=== Task inputs ===
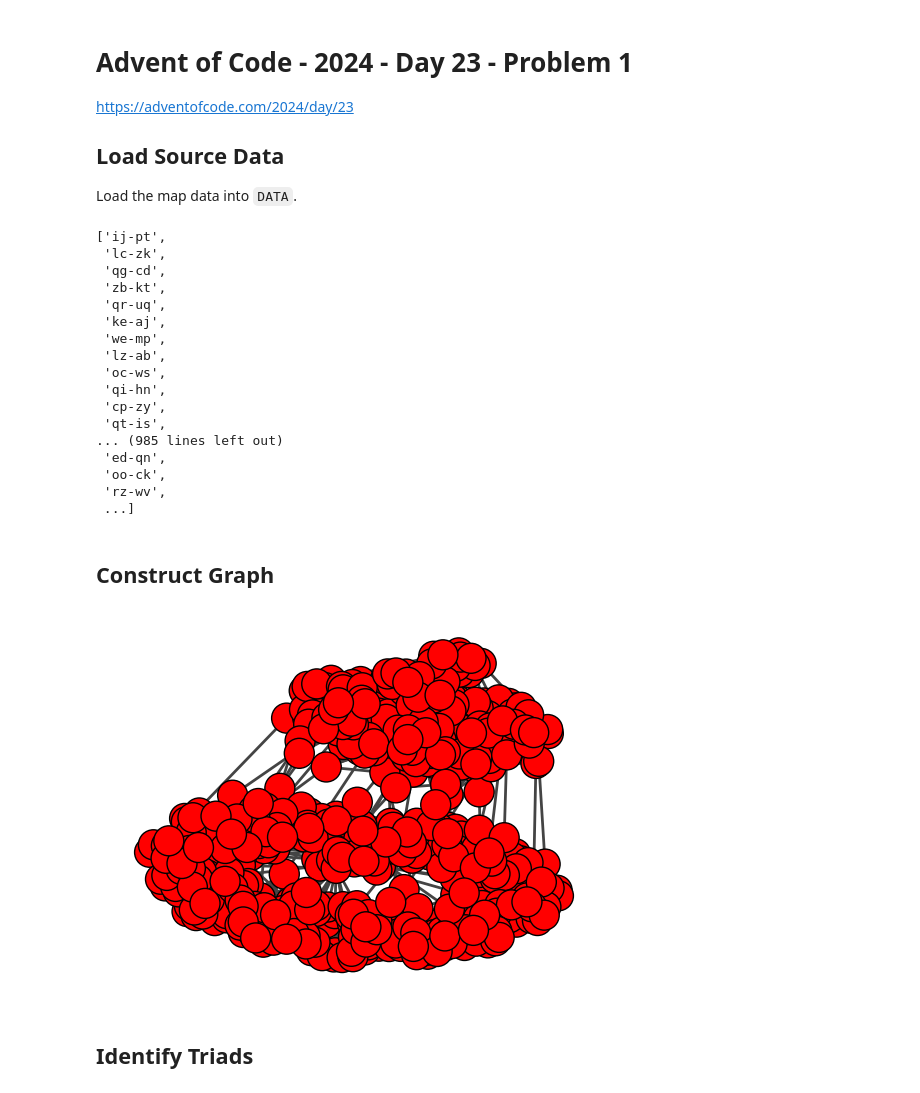
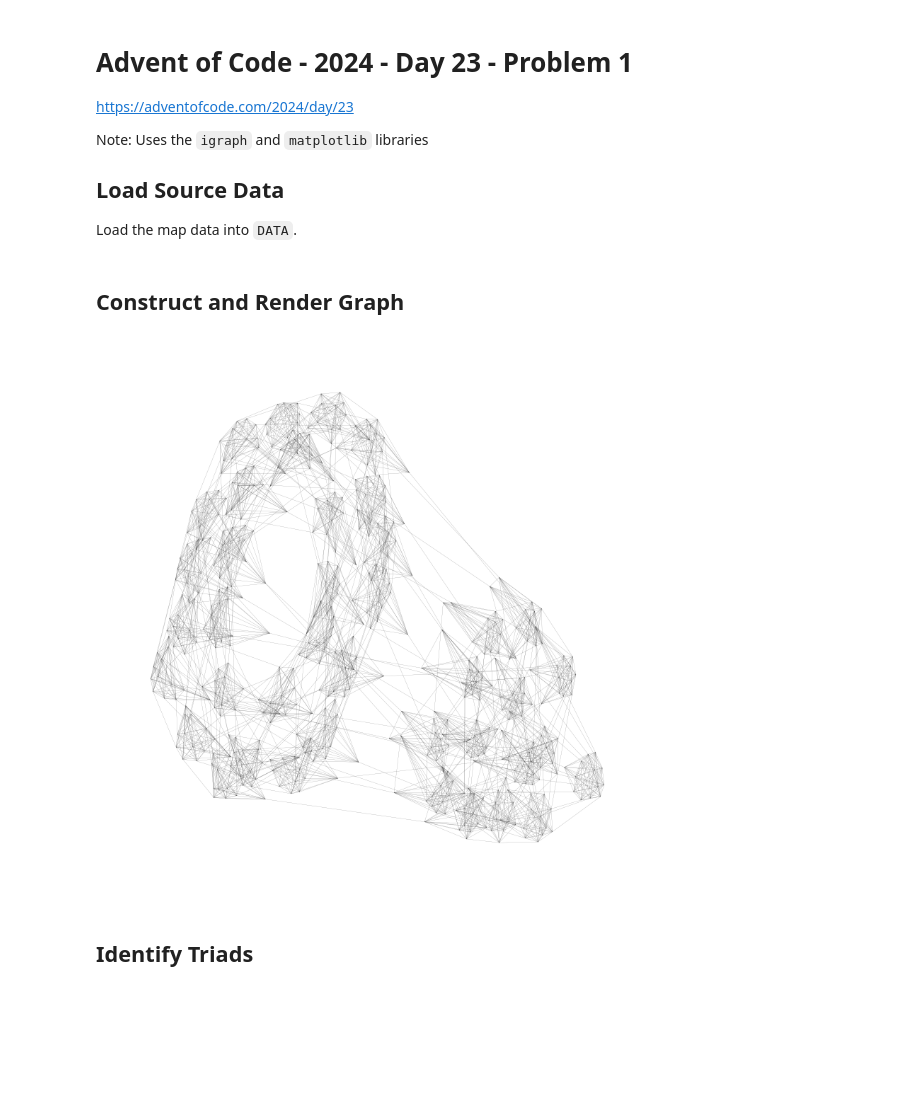
Before and after one commit to rgtodd/aoc2024, a Jupyter notebook: Day 23 Problem 1.ipynb, the cells around one changed output. Drawn from its saved outputs; the diff is of its cells as text; code cells hidden in the pictures; blank space fills up the shorter version.

```diff
--- a/Day 23 Problem 1.ipynb
+++ b/Day 23 Problem 1.ipynb
@@ -3,64 +3,8 @@
 
 https://adventofcode.com/2024/day/23
 
+Note: Uses the `igraph` and `matplotlib` libraries
+
 ## Load Source Data
 
 Load the map data into `DATA`.
-# %%
-f = open("data/day23.txt", "r")
-DATA = list(map(str.strip, f.readlines()))
-f.close()
-
-# DATA = """kh-tc
-# qp-kh
-# de-cg
-# ka-co
-# yn-aq
-# qp-ub
-# cg-tb
-# vc-aq
-# tb-ka
-# wh-tc
-# yn-cg
-# kh-ub
-# ta-co
-# de-co
-# tc-td
-# tb-wq
-# wh-td
-# ta-ka
-# td-qp
-# aq-cg
-# wq-ub
-# ub-vc
-# de-ta
-# wq-aq
-# wq-vc
-# wh-yn
-# ka-de
-# kh-ta
-# co-tc
-# wh-qp
-# tb-vc
-# td-yn"""
-# DATA = list(map(str.strip, DATA.splitlines()))
-
-DATA
-# %% [output]
-['ij-pt',
- 'lc-zk',
- 'qg-cd',
- 'zb-kt',
- 'qr-uq',
- 'ke-aj',
- 'we-mp',
- 'lz-ab',
- 'oc-ws',
- 'qi-hn',
- 'cp-zy',
- 'qt-is',
-... (985 lines left out)
- 'ed-qn',
- 'oo-ck',
- 'rz-wv',
- ...]
@@ -67,29 +15,22 @@ DATA
 # %% [markdown]
-## Construct Graph
+## Construct and Render Graph
 # %%
 import matplotlib.pyplot as plt
 import igraph as ig
 
 GRAPH = ig.Graph.Formula(",".join(DATA))
 
-fig, ax = plt.subplots() # (figsize=(5,5))
+fig, ax = plt.subplots(figsize=(10,10))
 ig.plot(
     GRAPH,
     target=ax,
-    # layout="circle", # print nodes in a circular layout
-    # vertex_size=30,
-    # vertex_color=["steelblue" if gender == "M" else "salmon" for gender in g.vs["gender"]],
-    # vertex_frame_width=4.0,
-    # vertex_frame_color="white",
-    # vertex_label=g.vs["name"],
-    # vertex_label_size=7.0,
-    # edge_width=[2 if married else 1 for married in g.es["married"]],
-    # edge_color=["#7142cf" if married else "#AAA" for married in g.es["married"]]
+    edge_width=0.1,
+    vertex_size=0.2
 )
 
 plt.show()
 # %% [output]
-[figure, old version]
+[figure, new version]
 # %% [markdown]
 ## Identify Triads
 # %%
```
Also changed, not shown: parts of 1 cell of this notebook.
===
- _Assigned task_
Once the pictures are set aside, repeat the data above exactly as written.

- _Answer_
Before and after one commit to rgtodd/aoc2024, a Jupyter notebook: Day 23 Problem 1.ipynb, the cells around one changed output. Drawn from its saved outputs; the diff is of its cells as text; code cells hidden in the pictures; blank space fills up the shorter version.

```diff
--- a/Day 23 Problem 1.ipynb
+++ b/Day 23 Problem 1.ipynb
@@ -3,64 +3,8 @@
 
 https://adventofcode.com/2024/day/23
 
+Note: Uses the `igraph` and `matplotlib` libraries
+
 ## Load Source Data
 
 Load the map data into `DATA`.
-# %%
-f = open("data/day23.txt", "r")
-DATA = list(map(str.strip, f.readlines()))
-f.close()
-
-# DATA = """kh-tc
-# qp-kh
-# de-cg
-# ka-co
-# yn-aq
-# qp-ub
-# cg-tb
-# vc-aq
-# tb-ka
-# wh-tc
-# yn-cg
-# kh-ub
-# ta-co
-# de-co
-# tc-td
-# tb-wq
-# wh-td
-# ta-ka
-# td-qp
-# aq-cg
-# wq-ub
-# ub-vc
-# de-ta
-# wq-aq
-# wq-vc
-# wh-yn
-# ka-de
-# kh-ta
-# co-tc
-# wh-qp
-# tb-vc
-# td-yn"""
-# DATA = list(map(str.strip, DATA.splitlines()))
-
-DATA
-# %% [output]
-['ij-pt',
- 'lc-zk',
- 'qg-cd',
- 'zb-kt',
- 'qr-uq',
- 'ke-aj',
- 'we-mp',
- 'lz-ab',
- 'oc-ws',
- 'qi-hn',
- 'cp-zy',
- 'qt-is',
-... (985 lines left out)
- 'ed-qn',
- 'oo-ck',
- 'rz-wv',
- ...]
@@ -67,29 +15,22 @@ DATA
 # %% [markdown]
-## Construct Graph
+## Construct and Render Graph
 # %%
 import matplotlib.pyplot as plt
 import igraph as ig
 
 GRAPH = ig.Graph.Formula(",".join(DATA))
 
-fig, ax = plt.subplots() # (figsize=(5,5))
+fig, ax = plt.subplots(figsize=(10,10))
 ig.plot(
     GRAPH,
     target=ax,
-    # layout="circle", # print nodes in a circular layout
-    # vertex_size=30,
-    # vertex_color=["steelblue" if gender == "M" else "salmon" for gender in g.vs["gender"]],
-    # vertex_frame_width=4.0,
-    # vertex_frame_color="white",
-    # vertex_label=g.vs["name"],
-    # vertex_label_size=7.0,
-    # edge_width=[2 if married else 1 for married in g.es["married"]],
-    # edge_color=["#7142cf" if married else "#AAA" for married in g.es["married"]]
+    edge_width=0.1,
+    vertex_size=0.2
 )
 
 plt.show()
 # %% [output]
-[figure, old version]
+[figure, new version]
 # %% [markdown]
 ## Identify Triads
 # %%
```
Also changed, not shown: parts of 1 cell of this notebook.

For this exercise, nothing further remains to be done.